→ EXERCISE DIRECTIONS: A copy is needed of each line in the records that has the word "table".
(ENTRIES PROVIDED begins)
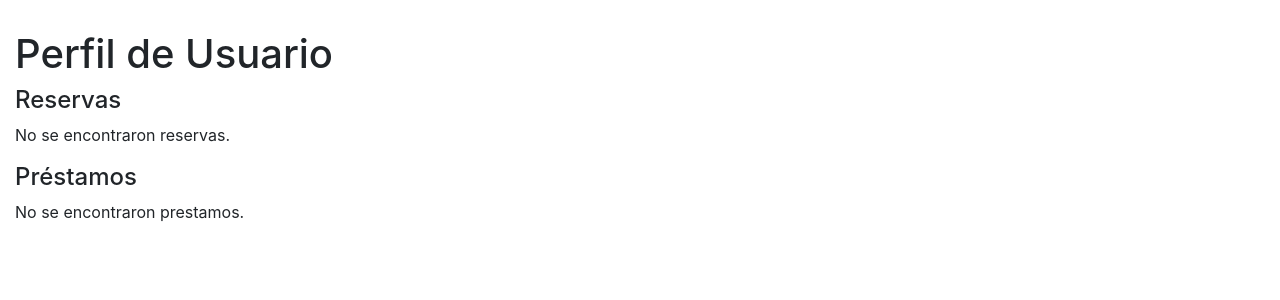
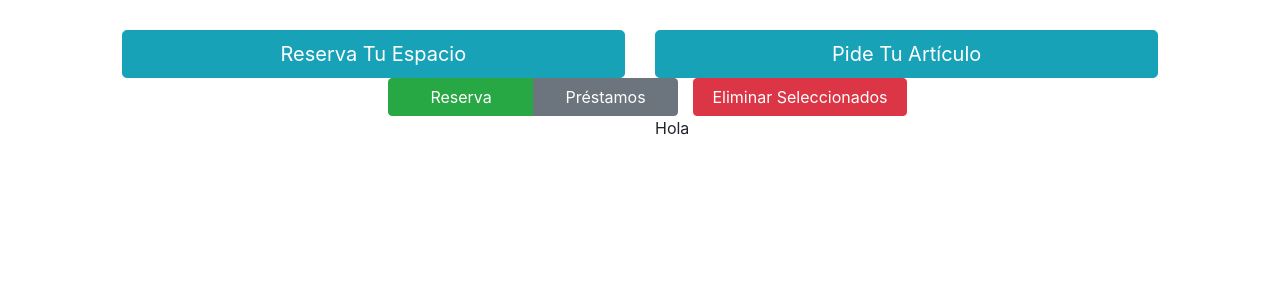
Before and after one commit to DCC-CC4401/2018-1-ACME, a Django app: page /perfil/ in a window 1280 px wide. Shown: the part 100-400 px from the top of the page. Run offline with Django 3.2, Linux system fonts and the light colour scheme; the visitor is signed in with stand-in values (Sample User, id 1); data that the repository does not hold is empty; some libraries are stand-ins or nearby versions.

Commit message:
Cambios al template de perfil de usuario

```diff
--- a/templates/Inventario/perfilUsuario.html
+++ b/templates/Inventario/perfilUsuario.html
@@ -6,34 +6,38 @@
 {% endblock %}
 
 {% block content %}
-    <h1>Perfil de Usuario</h1>
-    <h4>Reservas</h4>
-    {% if reservas %}
-        <table>
+
+    <div class="row justify-content-center align-items-center">
+        <div class="col-5">
+            <a href="{% url 'Inventario:index' %}" class="btn btn-info btn-lg btn-block" role="button">Reserva Tu
+                Espacio</a>
+        </div>
+        <div class="col-5">
+            <a href="{% url 'Inventario:index' %}" class="btn btn-info btn-lg btn-block" role="button">Pide Tu
+                Artículo</a>
+        </div>
+    </div>
+    <div class="row justify-content-center align-items-center">
+        <div class="btn-group col-3">
+            <button type="button" class="col btn btn-success">Reserva</button>
+            <button type="button" class="col btn btn-secondary">Préstamos</button>
+        </div>
+        <button type="button" class="col-2 btn btn-danger">Eliminar Seleccionados</button>
+    </div>
+
+    <div class="row justify-content-center align-items-centerow">
+        <div class="col-4">
+            <table class="table table-hover">
+                <tbody>
                 {% for reserva in reservas %}
                     <tr>
                         <td>{{ reserva.nombreItem }}</td>
-                    <td>{{ reserva.horaInicio }}</td>
-                    <td>{{ reserva.horaTermino }}</td>
+                        <td>Disponible</td>
                     </tr>
                 {% endfor %}
+                </tbody>
             </table>
-    {% else %}
-        <p>No se encontraron reservas.</p>
-    {% endif %}
-    <h4>Préstamos</h4>
-    {% if prestamos %}
-        <table>
-            {% for prestamo in prestamos %}
-                <tr>
-                    <td>{{ prestamo.nombreItem }}</td>
-                    <td>{{ prestamo.horaInicio }}</td>
-                    <td>{{ prestamo.horaTermino }}</td>
-                    <td>{{ prestamo.estado }}</td>
-                </tr>
-            {% endfor %}
-        </table>
-    {% else %}
-        <p>No se encontraron prestamos.</p>
-    {% endif %}
+        </div>
+        <span class="col-4">Hola</span>
+    </div>
 {% endblock %}
```
Lines whose indentation alone changed are shown as unchanged.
(ENTRIES PROVIDED ends)
→ WRITTEN SOLUTION:
-        <table>
+            <table class="table table-hover">
             </table>
-        <table>
-        </table>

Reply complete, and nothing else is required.